Microsoft Windows has been a dominant force in the OS realm since probably as long as you’ve been using computers. Even with Linux and Mac OS options many people still consider Windows to be the only choice. Google Chrome OS is clearly not positioned as a direct competitor, but what it will do is muddy the OS waters. With Intel pushing moblin and linux variants continuing to become more user friendly, what I see happening as Chrome OS gets released amongst all these options is consumers being confused.
And thats where I come in… When people have a question about computers they ask me. Well, ok, not always me, but some reasonable facsimile. Over the last 5-10 years I’ve had this conversation dozens, if not hundreds, of times:
someone: Hey Chuck, what kind of computer should I buy?
me: Well, what do you plan to do with it?

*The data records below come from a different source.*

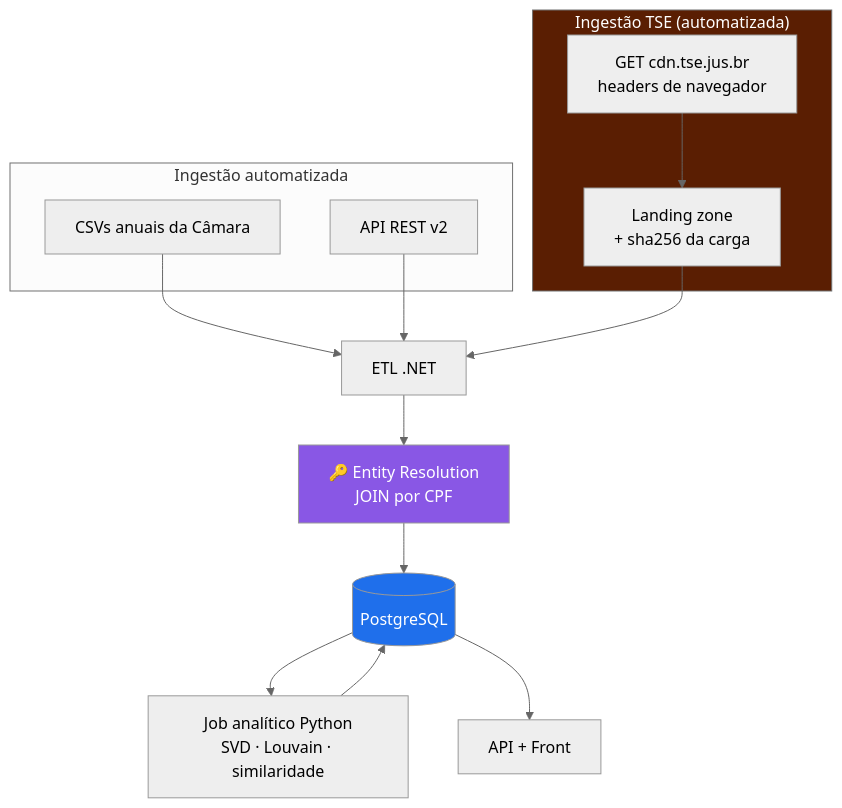
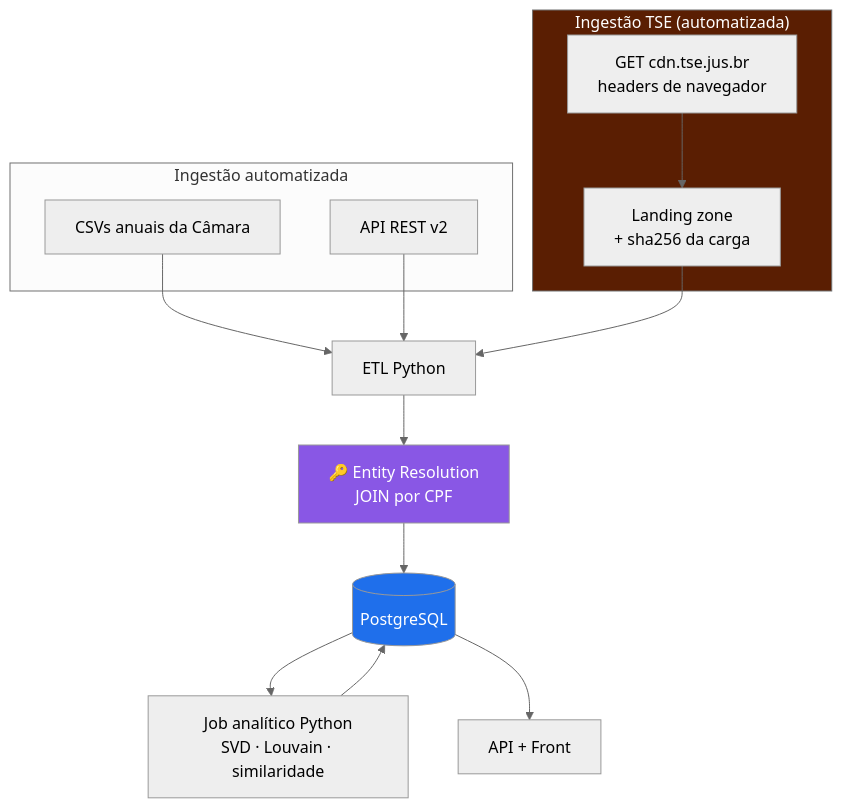
Before and after one commit to IgorLucasAssuncao/poligraph: the diagram in docs/arq/02-cenario-b-camara-tse.md, drawn with Mermaid (neutral theme). The commit also changed 7 other files, not shown here.

````diff
--- a/docs/arq/02-cenario-b-camara-tse.md
+++ b/docs/arq/02-cenario-b-camara-tse.md
@@ -30,30 +30,30 @@
 ```mermaid
 flowchart TD
     subgraph AUTO["Ingestão automatizada"]
         CSV["CSVs anuais da Câmara"]
         API["API REST v2"]
     end
 
     subgraph MAN["Ingestão TSE (automatizada)"]
         DL["GET cdn.tse.jus.br<br/>headers de navegador"]
         LZ["Landing zone<br/>+ sha256 da carga"]
         DL --> LZ
     end
 
-    ETL["ETL .NET"]
+    ETL["ETL Python"]
     ER["🔑 Entity Resolution<br/>JOIN por CPF"]
     PG[("PostgreSQL")]
     ANL["Job analítico Python<br/>SVD · Louvain · similaridade"]
     WEB["API + Front"]
 
     CSV --> ETL
     API --> ETL
     LZ --> ETL
     ETL --> ER --> PG
     PG --> ANL --> PG
     PG --> WEB
 
     style MAN fill:#5a1e02,color:#fff
     style ER fill:#8957e5,color:#fff
     style PG fill:#1f6feb,color:#fff
 ```
````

someone: Check my email, watch YouTube, and use (waste my time on) Facebook (for 6 hours/day).
me: Buy the cheapest thing with a warranty, and buy a new one when it breaks.

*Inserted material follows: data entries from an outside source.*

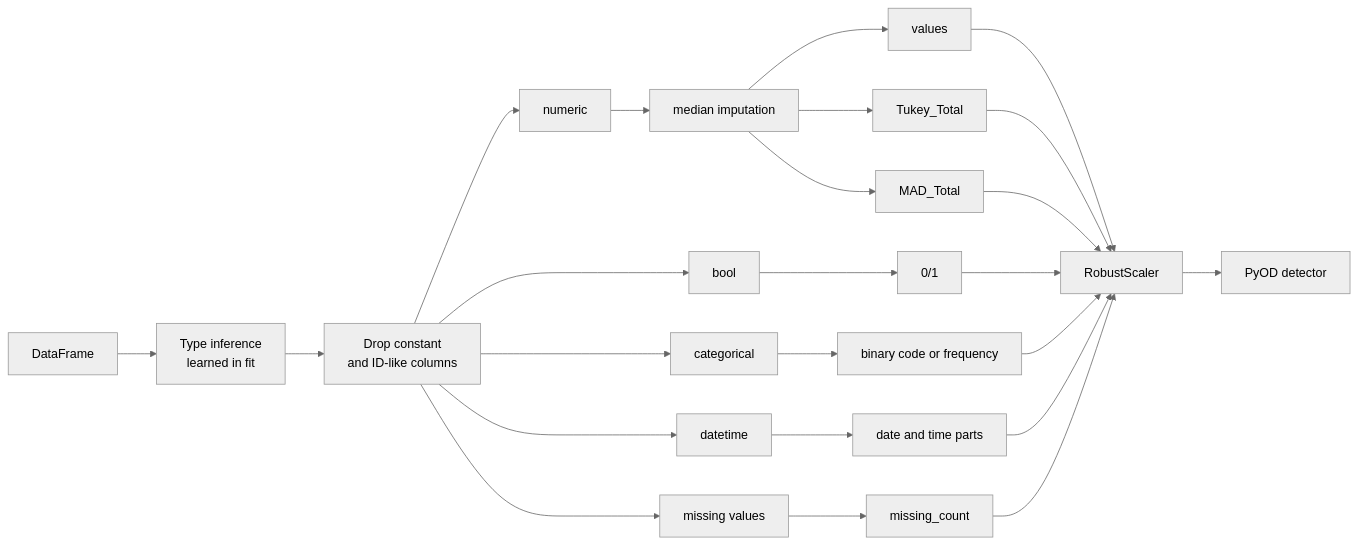
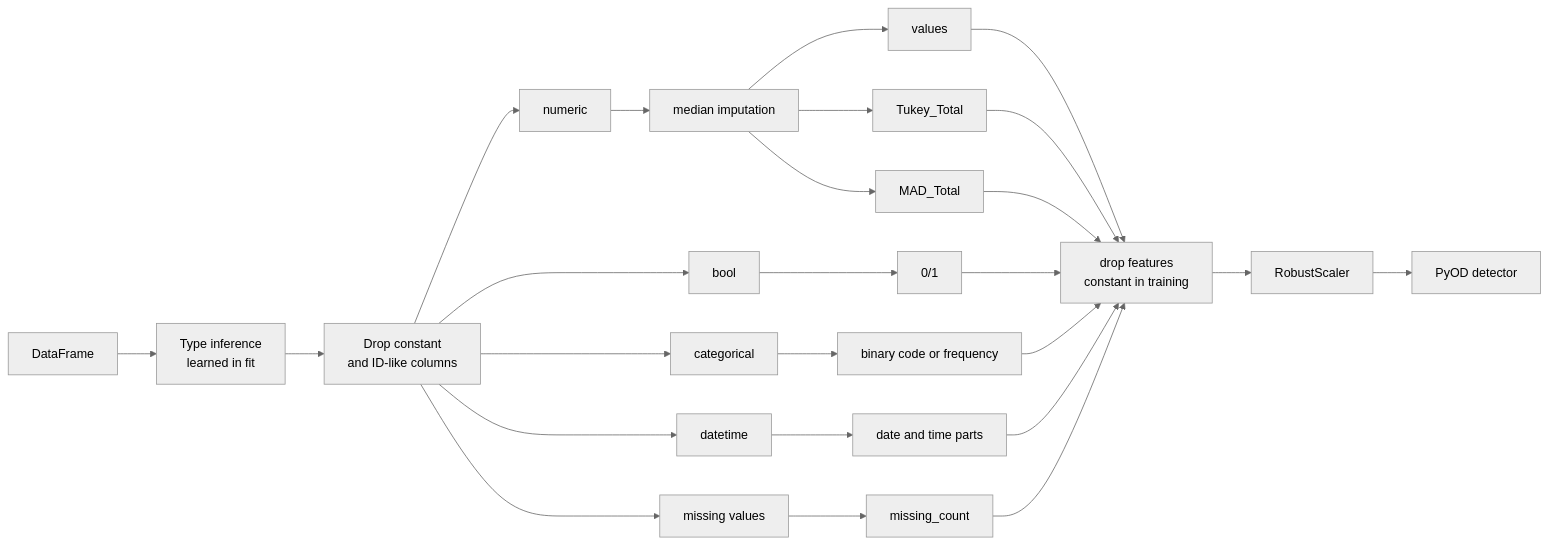
One commit to JAdelhelm/AutoAD changed the diagram in README.md. Above: the diagram before and after it, drawn with Mermaid (neutral theme). The commit also changed other lines of this file and 58 other files, not shown here.

````diff
--- a/README.md
+++ b/README.md
@@ -118,16 +176,16 @@
 ```mermaid
 flowchart LR
     X[DataFrame] --> T[Type inference<br/>learned in fit]
     T --> D[Drop constant<br/>and ID-like columns]
     D --> N[numeric]
     D --> B[bool]
     D --> C[categorical]
     D --> DT[datetime]
     D --> M[missing values]
     N --> NI[median imputation] --> NV[values] & TU[Tukey_Total] & MA[MAD_Total]
     B --> BI[0/1]
     C --> CE[binary code or frequency]
     DT --> DE[date and time parts]
     M --> MC[missing_count]
-    NV & TU & MA & BI & CE & DE & MC --> S[RobustScaler] --> P[PyOD detector]
+    NV & TU & MA & BI & CE & DE & MC --> F[drop features<br/>constant in training] --> S[RobustScaler] --> P[PyOD detector]
 ```
````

Over the last 4 years “the cheapest thing with a warranty” has almost always had Windows on it, but when you look at what most people are using their computers for it’s clearly overqualified. I don’t think my advice will change too much, and unless Windows becomes free (which might be a good idea Microsoft) I’m pretty sure you’ll see much better deals on netbooks with Chrome OS.
But Chuck, not everyone buys a computer for such simple tasks. What about people who need more?
Aside from the internet stuff, what people tell me they want from their computer more than anything is multimedia. People want to record their music, make a website, edit their photos, or make videos. Clearly you see where I’m going with this. Buy a Mac. However those aren’t the only things people do. When I break down the demographics, I see two main types of people that are still bound to Windows. Gamers and business people with specific software needs. For gamers, the many popular console options (which Microsoft has joined with XBox) have already helped to dilute the PC gaming market, and made gamers question if they should be spending $2,000+ on a gaming rig every few years. And if you have a job centered around computing, look around, I bet you’ll find many of the critical tools you need have slowly migrated to the web. The Windows-centric workplace is fading into the internet-centric workplace, and this is exactly where Google is positioning Chrome OS.
Just like Firefox hopped in and mixed up the whole browser situation causing people to question their allegiance to the mighty Internet Explorer 6, I think Google has a chance to shake up things in the OS world. For many people, buying a computer with Windows will no longer be a given.